# EXERCISE DESCRIPTION
Could you repeat every record below exactly, leaving out the pictures?

# MATERIAL SUPPLIED

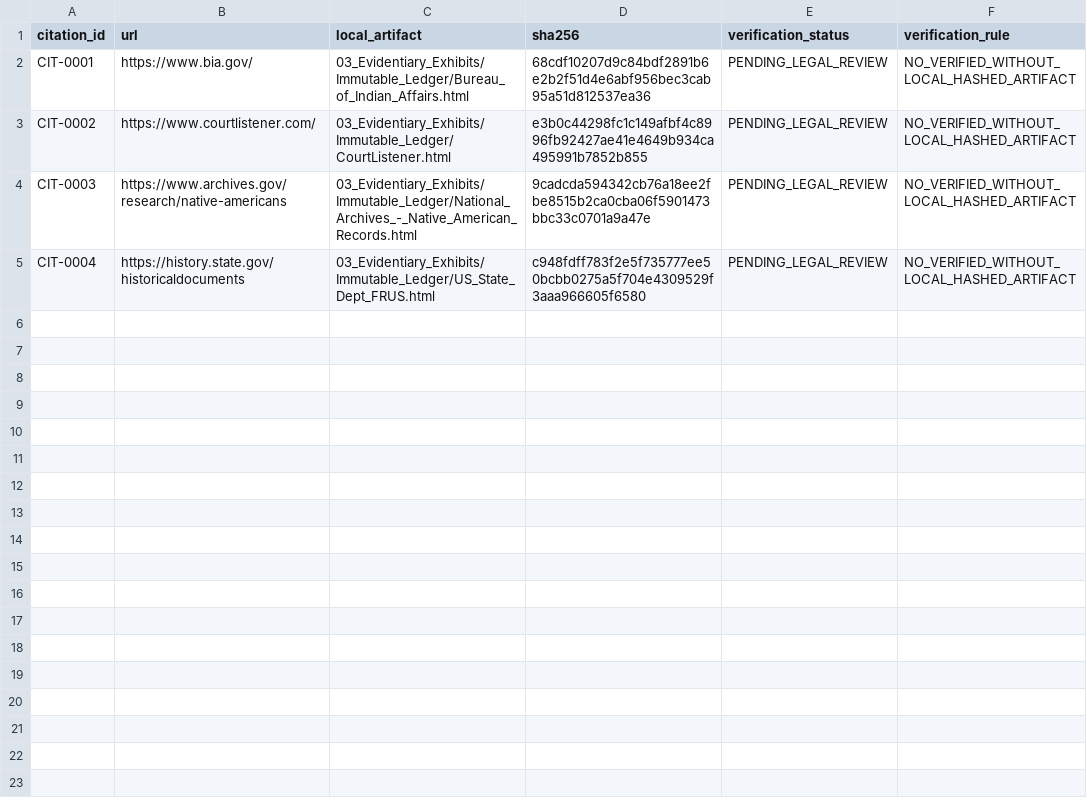
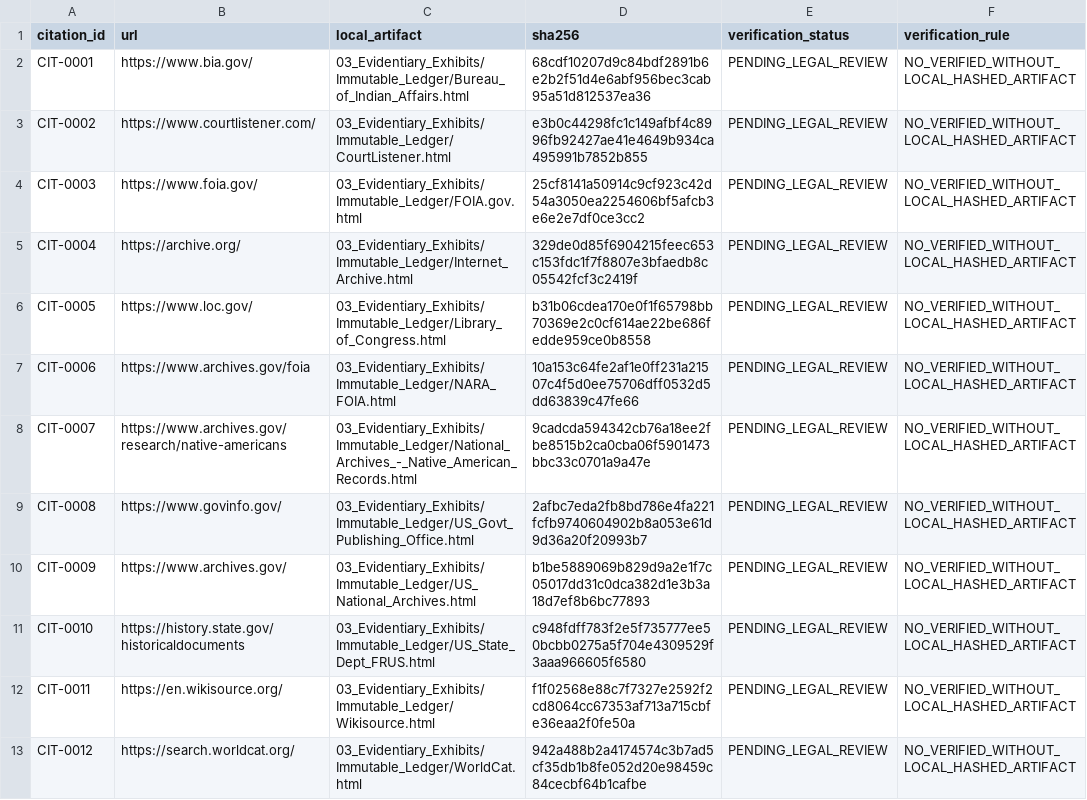
Before and after one commit to GlobalRestitutionAlliance/turtle-island-us-ut-confederated-tribes-of-the-goshute-reser-master-litigation, a CSV file: 03_Evidentiary_Exhibits/CITATION_INDEX.csv, drawn as a sheet.

Commit message:
Batch 2b: harvest expanded sources, citations, manifests

```diff
--- a/03_Evidentiary_Exhibits/CITATION_INDEX.csv
+++ b/03_Evidentiary_Exhibits/CITATION_INDEX.csv
@@ -3,3 +3,11 @@ CIT-0001,https://www.bia.gov/,03_Evidentiary_Exhibits/Immutable_Ledger/Bureau_of
 CIT-0002,https://www.courtlistener.com/,03_Evidentiary_Exhibits/Immutable_Ledger/CourtListener.html,e3b0c44298fc1c149afbf4c8996fb92427ae41e4649b934ca495991b7852b855,PENDING_LEGAL_REVIEW,NO_VERIFIED_WITHOUT_LOCAL_HASHED_ARTIFACT
-CIT-0003,https://www.archives.gov/research/native-americans,03_Evidentiary_Exhibits/Immutable_Ledger/National_Archives_-_Native_American_Records.html,9cadcda594342cb76a18ee2fbe8515b2ca0cba06f5901473bbc33c0701a9a47e,PENDING_LEGAL_REVIEW,NO_VERIFIED_WITHOUT_LOCAL_HASHED_ARTIFACT
-CIT-0004,https://history.state.gov/historicaldocuments,03_Evidentiary_Exhibits/Immutable_Ledger/US_State_Dept_FRUS.html,c948fdff783f2e5f735777ee50bcbb0275a5f704e4309529f3aaa966605f6580,PENDING_LEGAL_REVIEW,NO_VERIFIED_WITHOUT_LOCAL_HASHED_ARTIFACT
+CIT-0003,https://www.foia.gov/,03_Evidentiary_Exhibits/Immutable_Ledger/FOIA.gov.html,25cf8141a50914c9cf923c42d54a3050ea2254606bf5afcb3e6e2e7df0ce3cc2,PENDING_LEGAL_REVIEW,NO_VERIFIED_WITHOUT_LOCAL_HASHED_ARTIFACT
+CIT-0004,https://archive.org/,03_Evidentiary_Exhibits/Immutable_Ledger/Internet_Archive.html,329de0d85f6904215feec653c153fdc1f7f8807e3bfaedb8c05542fcf3c2419f,PENDING_LEGAL_REVIEW,NO_VERIFIED_WITHOUT_LOCAL_HASHED_ARTIFACT
+CIT-0005,https://www.loc.gov/,03_Evidentiary_Exhibits/Immutable_Ledger/Library_of_Congress.html,b31b06cdea170e0f1f65798bb70369e2c0cf614ae22be686fedde959ce0b8558,PENDING_LEGAL_REVIEW,NO_VERIFIED_WITHOUT_LOCAL_HASHED_ARTIFACT
+CIT-0006,https://www.archives.gov/foia,03_Evidentiary_Exhibits/Immutable_Ledger/NARA_FOIA.html,10a153c64fe2af1e0ff231a21507c4f5d0ee75706dff0532d5dd63839c47fe66,PENDING_LEGAL_REVIEW,NO_VERIFIED_WITHOUT_LOCAL_HASHED_ARTIFACT
+CIT-0007,https://www.archives.gov/research/native-americans,03_Evidentiary_Exhibits/Immutable_Ledger/National_Archives_-_Native_American_Records.html,9cadcda594342cb76a18ee2fbe8515b2ca0cba06f5901473bbc33c0701a9a47e,PENDING_LEGAL_REVIEW,NO_VERIFIED_WITHOUT_LOCAL_HASHED_ARTIFACT
+CIT-0008,https://www.govinfo.gov/,03_Evidentiary_Exhibits/Immutable_Ledger/US_Govt_Publishing_Office.html,2afbc7eda2fb8bd786e4fa221fcfb9740604902b8a053e61d9d36a20f20993b7,PENDING_LEGAL_REVIEW,NO_VERIFIED_WITHOUT_LOCAL_HASHED_ARTIFACT
+CIT-0009,https://www.archives.gov/,03_Evidentiary_Exhibits/Immutable_Ledger/US_National_Archives.html,b1be5889069b829d9a2e1f7c05017dd31c0dca382d1e3b3a18d7ef8b6bc77893,PENDING_LEGAL_REVIEW,NO_VERIFIED_WITHOUT_LOCAL_HASHED_ARTIFACT
+CIT-0010,https://history.state.gov/historicaldocuments,03_Evidentiary_Exhibits/Immutable_Ledger/US_State_Dept_FRUS.html,c948fdff783f2e5f735777ee50bcbb0275a5f704e4309529f3aaa966605f6580,PENDING_LEGAL_REVIEW,NO_VERIFIED_WITHOUT_LOCAL_HASHED_ARTIFACT
+CIT-0011,https://en.wikisource.org/,03_Evidentiary_Exhibits/Immutable_Ledger/Wikisource.html,f1f02568e88c7f7327e2592f2cd8064cc67353af713a715cbfe36eaa2f0fe50a,PENDING_LEGAL_REVIEW,NO_VERIFIED_WITHOUT_LOCAL_HASHED_ARTIFACT
+CIT-0012,https://search.worldcat.org/,03_Evidentiary_Exhibits/Immutable_Ledger/WorldCat.html,942a488b2a4174574c3b7ad5cf35db1b8fe052d20e98459c84cecbf64b1cafbe,PENDING_LEGAL_REVIEW,NO_VERIFIED_WITHOUT_LOCAL_HASHED_ARTIFACT
```
Also changed, not shown: 32 other files.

# REPLY
Before and after one commit to GlobalRestitutionAlliance/turtle-island-us-ut-confederated-tribes-of-the-goshute-reser-master-litigation, a CSV file: 03_Evidentiary_Exhibits/CITATION_INDEX.csv, drawn as a sheet.

Commit message:
Batch 2b: harvest expanded sources, citations, manifests

```diff
--- a/03_Evidentiary_Exhibits/CITATION_INDEX.csv
+++ b/03_Evidentiary_Exhibits/CITATION_INDEX.csv
@@ -3,3 +3,11 @@ CIT-0001,https://www.bia.gov/,03_Evidentiary_Exhibits/Immutable_Ledger/Bureau_of
 CIT-0002,https://www.courtlistener.com/,03_Evidentiary_Exhibits/Immutable_Ledger/CourtListener.html,e3b0c44298fc1c149afbf4c8996fb92427ae41e4649b934ca495991b7852b855,PENDING_LEGAL_REVIEW,NO_VERIFIED_WITHOUT_LOCAL_HASHED_ARTIFACT
-CIT-0003,https://www.archives.gov/research/native-americans,03_Evidentiary_Exhibits/Immutable_Ledger/National_Archives_-_Native_American_Records.html,9cadcda594342cb76a18ee2fbe8515b2ca0cba06f5901473bbc33c0701a9a47e,PENDING_LEGAL_REVIEW,NO_VERIFIED_WITHOUT_LOCAL_HASHED_ARTIFACT
-CIT-0004,https://history.state.gov/historicaldocuments,03_Evidentiary_Exhibits/Immutable_Ledger/US_State_Dept_FRUS.html,c948fdff783f2e5f735777ee50bcbb0275a5f704e4309529f3aaa966605f6580,PENDING_LEGAL_REVIEW,NO_VERIFIED_WITHOUT_LOCAL_HASHED_ARTIFACT
+CIT-0003,https://www.foia.gov/,03_Evidentiary_Exhibits/Immutable_Ledger/FOIA.gov.html,25cf8141a50914c9cf923c42d54a3050ea2254606bf5afcb3e6e2e7df0ce3cc2,PENDING_LEGAL_REVIEW,NO_VERIFIED_WITHOUT_LOCAL_HASHED_ARTIFACT
+CIT-0004,https://archive.org/,03_Evidentiary_Exhibits/Immutable_Ledger/Internet_Archive.html,329de0d85f6904215feec653c153fdc1f7f8807e3bfaedb8c05542fcf3c2419f,PENDING_LEGAL_REVIEW,NO_VERIFIED_WITHOUT_LOCAL_HASHED_ARTIFACT
+CIT-0005,https://www.loc.gov/,03_Evidentiary_Exhibits/Immutable_Ledger/Library_of_Congress.html,b31b06cdea170e0f1f65798bb70369e2c0cf614ae22be686fedde959ce0b8558,PENDING_LEGAL_REVIEW,NO_VERIFIED_WITHOUT_LOCAL_HASHED_ARTIFACT
+CIT-0006,https://www.archives.gov/foia,03_Evidentiary_Exhibits/Immutable_Ledger/NARA_FOIA.html,10a153c64fe2af1e0ff231a21507c4f5d0ee75706dff0532d5dd63839c47fe66,PENDING_LEGAL_REVIEW,NO_VERIFIED_WITHOUT_LOCAL_HASHED_ARTIFACT
+CIT-0007,https://www.archives.gov/research/native-americans,03_Evidentiary_Exhibits/Immutable_Ledger/National_Archives_-_Native_American_Records.html,9cadcda594342cb76a18ee2fbe8515b2ca0cba06f5901473bbc33c0701a9a47e,PENDING_LEGAL_REVIEW,NO_VERIFIED_WITHOUT_LOCAL_HASHED_ARTIFACT
+CIT-0008,https://www.govinfo.gov/,03_Evidentiary_Exhibits/Immutable_Ledger/US_Govt_Publishing_Office.html,2afbc7eda2fb8bd786e4fa221fcfb9740604902b8a053e61d9d36a20f20993b7,PENDING_LEGAL_REVIEW,NO_VERIFIED_WITHOUT_LOCAL_HASHED_ARTIFACT
+CIT-0009,https://www.archives.gov/,03_Evidentiary_Exhibits/Immutable_Ledger/US_National_Archives.html,b1be5889069b829d9a2e1f7c05017dd31c0dca382d1e3b3a18d7ef8b6bc77893,PENDING_LEGAL_REVIEW,NO_VERIFIED_WITHOUT_LOCAL_HASHED_ARTIFACT
+CIT-0010,https://history.state.gov/historicaldocuments,03_Evidentiary_Exhibits/Immutable_Ledger/US_State_Dept_FRUS.html,c948fdff783f2e5f735777ee50bcbb0275a5f704e4309529f3aaa966605f6580,PENDING_LEGAL_REVIEW,NO_VERIFIED_WITHOUT_LOCAL_HASHED_ARTIFACT
+CIT-0011,https://en.wikisource.org/,03_Evidentiary_Exhibits/Immutable_Ledger/Wikisource.html,f1f02568e88c7f7327e2592f2cd8064cc67353af713a715cbfe36eaa2f0fe50a,PENDING_LEGAL_REVIEW,NO_VERIFIED_WITHOUT_LOCAL_HASHED_ARTIFACT
+CIT-0012,https://search.worldcat.org/,03_Evidentiary_Exhibits/Immutable_Ledger/WorldCat.html,942a488b2a4174574c3b7ad5cf35db1b8fe052d20e98459c84cecbf64b1cafbe,PENDING_LEGAL_REVIEW,NO_VERIFIED_WITHOUT_LOCAL_HASHED_ARTIFACT
```
Also changed, not shown: 32 other files.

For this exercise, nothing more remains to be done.